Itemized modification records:
┄┄┄┄┄┄┄┄┄┄┄┄┄┄┄┄┄┄┄┄
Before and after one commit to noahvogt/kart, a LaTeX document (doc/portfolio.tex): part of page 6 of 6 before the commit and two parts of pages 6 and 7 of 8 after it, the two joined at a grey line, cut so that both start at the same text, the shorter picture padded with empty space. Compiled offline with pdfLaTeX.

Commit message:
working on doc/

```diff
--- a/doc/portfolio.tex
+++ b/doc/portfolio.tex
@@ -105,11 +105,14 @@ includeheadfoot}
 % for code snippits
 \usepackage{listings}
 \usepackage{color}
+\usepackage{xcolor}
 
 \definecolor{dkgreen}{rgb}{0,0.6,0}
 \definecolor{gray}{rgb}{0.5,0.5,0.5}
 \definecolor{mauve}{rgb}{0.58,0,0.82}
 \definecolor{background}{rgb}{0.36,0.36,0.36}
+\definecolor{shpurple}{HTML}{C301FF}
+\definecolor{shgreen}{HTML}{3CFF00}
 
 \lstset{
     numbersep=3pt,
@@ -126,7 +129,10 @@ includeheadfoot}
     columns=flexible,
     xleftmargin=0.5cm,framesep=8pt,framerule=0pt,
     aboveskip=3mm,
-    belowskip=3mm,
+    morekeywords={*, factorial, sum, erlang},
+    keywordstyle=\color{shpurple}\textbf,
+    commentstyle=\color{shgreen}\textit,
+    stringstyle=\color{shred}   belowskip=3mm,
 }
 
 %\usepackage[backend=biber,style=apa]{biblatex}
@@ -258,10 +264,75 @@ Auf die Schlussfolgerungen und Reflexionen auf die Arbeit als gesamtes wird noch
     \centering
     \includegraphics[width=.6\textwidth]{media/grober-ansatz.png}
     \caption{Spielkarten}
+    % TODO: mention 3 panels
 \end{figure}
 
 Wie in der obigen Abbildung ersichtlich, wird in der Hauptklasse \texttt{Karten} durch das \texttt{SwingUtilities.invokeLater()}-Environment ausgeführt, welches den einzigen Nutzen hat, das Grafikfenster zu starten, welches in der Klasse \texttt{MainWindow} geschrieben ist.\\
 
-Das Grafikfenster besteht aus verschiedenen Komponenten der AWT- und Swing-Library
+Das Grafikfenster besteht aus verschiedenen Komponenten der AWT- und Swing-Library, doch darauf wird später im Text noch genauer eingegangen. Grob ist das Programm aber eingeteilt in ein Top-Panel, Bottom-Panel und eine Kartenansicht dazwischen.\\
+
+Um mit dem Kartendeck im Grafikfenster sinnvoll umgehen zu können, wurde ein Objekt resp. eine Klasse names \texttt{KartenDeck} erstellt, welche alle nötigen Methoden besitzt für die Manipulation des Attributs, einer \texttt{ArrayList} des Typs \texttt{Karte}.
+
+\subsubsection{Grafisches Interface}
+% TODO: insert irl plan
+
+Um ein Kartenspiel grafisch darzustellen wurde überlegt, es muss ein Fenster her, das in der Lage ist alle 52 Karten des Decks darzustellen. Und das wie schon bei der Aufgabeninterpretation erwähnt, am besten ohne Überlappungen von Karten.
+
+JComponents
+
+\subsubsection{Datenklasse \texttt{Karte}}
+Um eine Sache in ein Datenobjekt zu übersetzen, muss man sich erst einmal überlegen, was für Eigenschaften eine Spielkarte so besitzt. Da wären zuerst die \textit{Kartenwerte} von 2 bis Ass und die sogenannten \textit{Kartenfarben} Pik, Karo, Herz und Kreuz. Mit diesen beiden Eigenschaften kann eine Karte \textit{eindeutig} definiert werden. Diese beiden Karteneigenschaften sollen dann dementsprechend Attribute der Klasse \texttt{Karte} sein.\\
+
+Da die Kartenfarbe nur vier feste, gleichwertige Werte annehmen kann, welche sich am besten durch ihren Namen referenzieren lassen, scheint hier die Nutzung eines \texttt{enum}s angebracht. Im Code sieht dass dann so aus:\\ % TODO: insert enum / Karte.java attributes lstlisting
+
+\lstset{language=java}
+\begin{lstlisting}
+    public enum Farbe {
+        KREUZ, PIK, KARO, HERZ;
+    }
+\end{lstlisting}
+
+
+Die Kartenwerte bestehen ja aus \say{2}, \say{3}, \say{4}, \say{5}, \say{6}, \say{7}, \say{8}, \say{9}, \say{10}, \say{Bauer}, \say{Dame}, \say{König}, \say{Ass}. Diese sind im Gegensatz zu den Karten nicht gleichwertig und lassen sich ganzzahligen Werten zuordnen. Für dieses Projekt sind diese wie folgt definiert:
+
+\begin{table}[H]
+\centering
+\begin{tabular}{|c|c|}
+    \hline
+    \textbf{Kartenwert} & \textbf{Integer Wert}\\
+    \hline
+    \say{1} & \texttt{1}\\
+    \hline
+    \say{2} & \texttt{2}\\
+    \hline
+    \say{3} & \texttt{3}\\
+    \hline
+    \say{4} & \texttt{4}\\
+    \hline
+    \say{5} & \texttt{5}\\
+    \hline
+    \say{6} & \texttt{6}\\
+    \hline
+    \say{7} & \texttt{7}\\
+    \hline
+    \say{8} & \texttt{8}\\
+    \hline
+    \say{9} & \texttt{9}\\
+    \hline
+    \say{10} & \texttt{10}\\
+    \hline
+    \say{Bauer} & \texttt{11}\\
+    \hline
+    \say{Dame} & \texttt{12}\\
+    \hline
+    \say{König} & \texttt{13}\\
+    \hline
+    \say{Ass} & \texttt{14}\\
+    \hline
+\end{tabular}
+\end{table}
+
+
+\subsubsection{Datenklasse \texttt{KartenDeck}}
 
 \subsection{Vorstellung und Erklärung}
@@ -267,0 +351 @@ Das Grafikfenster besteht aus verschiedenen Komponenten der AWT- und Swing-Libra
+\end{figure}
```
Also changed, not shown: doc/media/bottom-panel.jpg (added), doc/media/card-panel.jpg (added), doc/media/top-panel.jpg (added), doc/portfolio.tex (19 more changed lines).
┄┄┄┄┄┄┄┄┄┄┄┄┄┄┄┄┄┄┄┄
## What is being asked
Looking through the records, copy out every line in which the word "usepackage" is found.

## Your solution
 \usepackage{listings}
 \usepackage{color}
+\usepackage{xcolor}
 %\usepackage[backend=biber,style=apa]{biblatex}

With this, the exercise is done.